Judelle, along with fellow female filmmaker Melissa Scaramucci and actor Susan Haskell, led the Film Festival's "Women in Film" panel discussion and luncheon Friday afternoon on Marco Island. 

Their message: By writing roles for stronger female characters and creating films that men and women equally enjoy, women can change American cinema. 

Scaramucci's film, "Making Arrangements," is set in a flower shop and centers around the lives of its employees. For the film's female protagonist, she told the audience, she could have cast a pretty, perfect-looking starlet. But she didn't, Scaramucci said. 

She opted for someone who was more ordinary and more mainstream, Scaramucci said. And more true to life. 

"As a female filmmaker, the roles I wrote, I wrote for all different sizes and looks of women," she said. "It is a choice." 

Scaramucci worked at a flower shop in college, which she said was her inspiration for the film. Judelle's inspiration as a filmmaker came instead from a 1990s Nicolas Cage action flick called "The Rock." 

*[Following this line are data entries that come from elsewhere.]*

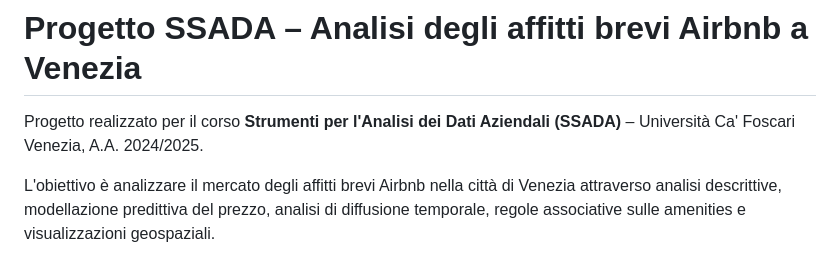
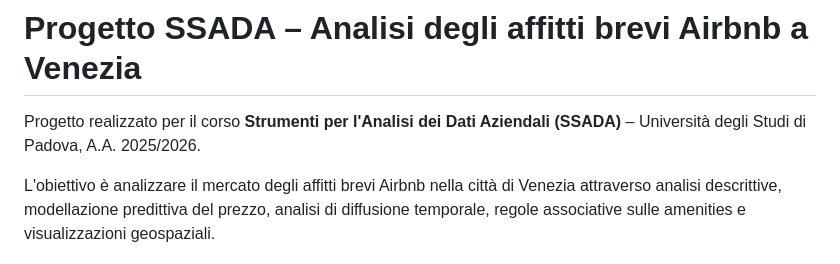
Before and after one commit to patiriccardo/Progetto-SSADA-Airbnb, a Markdown page: README.md, the part around the change. Rendered like a GitHub page.

Commit message:
Update university name and academic year in README

```diff
--- a/README.md
+++ b/README.md
@@ -1,6 +1,6 @@
 # Progetto SSADA – Analisi degli affitti brevi Airbnb a Venezia
 
-Progetto realizzato per il corso **Strumenti per l'Analisi dei Dati Aziendali (SSADA)** – Università Ca' Foscari Venezia, A.A. 2024/2025.
+Progetto realizzato per il corso **Strumenti per l'Analisi dei Dati Aziendali (SSADA)** – Università degli Studi di Padova, A.A. 2025/2026.
 
 L'obiettivo è analizzare il mercato degli affitti brevi Airbnb nella città di Venezia attraverso analisi descrittive, modellazione predittiva del prezzo, analisi di diffusione temporale, regole associative sulle amenities e visualizzazioni geospaziali.
 
```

Judelle noted that the film contained only one female role - Cage's love interest - and the remainder of the cast was male. When she saw "The Rock," Judelle was left with one question concerning the characters. 

"I was like, who are these people?" she said. "I don't know these people." 

Susan Haskell, whose films "Black Point" and "No Turning Back" were featured at the festival, spoke about the challenges facing female actors. Haskell has also starred on several television programs, including "One Life to Live" and a recurring role on "Jag." 

She has tried to choose roles like her part in "Black Point," a thriller co-starring actor David Caruso. Although her character in "Black Point" has made some poor decisions in her life, Haskell explained, she is still a "full character," and not a bit part or a stereotype. 

Film industry decision-makers "start with a formula that they think works," Haskell said, referring to how many films are geared to a younger male audience - typically the biggest slice of the movie-going demographic. 

But, the panel agreed, it's up to all audiences to make their mark on what films become blockbusters. 

"All of this is changing," Judelle said. 

The panel luncheon drew about 100 attendees, mostly women, many of whom belong to a local later-life girl power group called the "Red Hat Mommas." For Red Hat Momma Helen Bateman, who watched "Making Arrangements" prior to the discussion, the panel's remarks had an empowering effect. 

"I've been a businesswoman, too, and overcome a lot of obstacles," Bateman said. "I just love to see women not let being a woman stop them from what they want to do." 

Marco Island resident Luisa Nagel, who has attended all five years of Marco's Film Festival, said the event was interesting. 

"A lot of these women aren't actors. The field is opening up for women more," Nagel said. "It's nice to see this."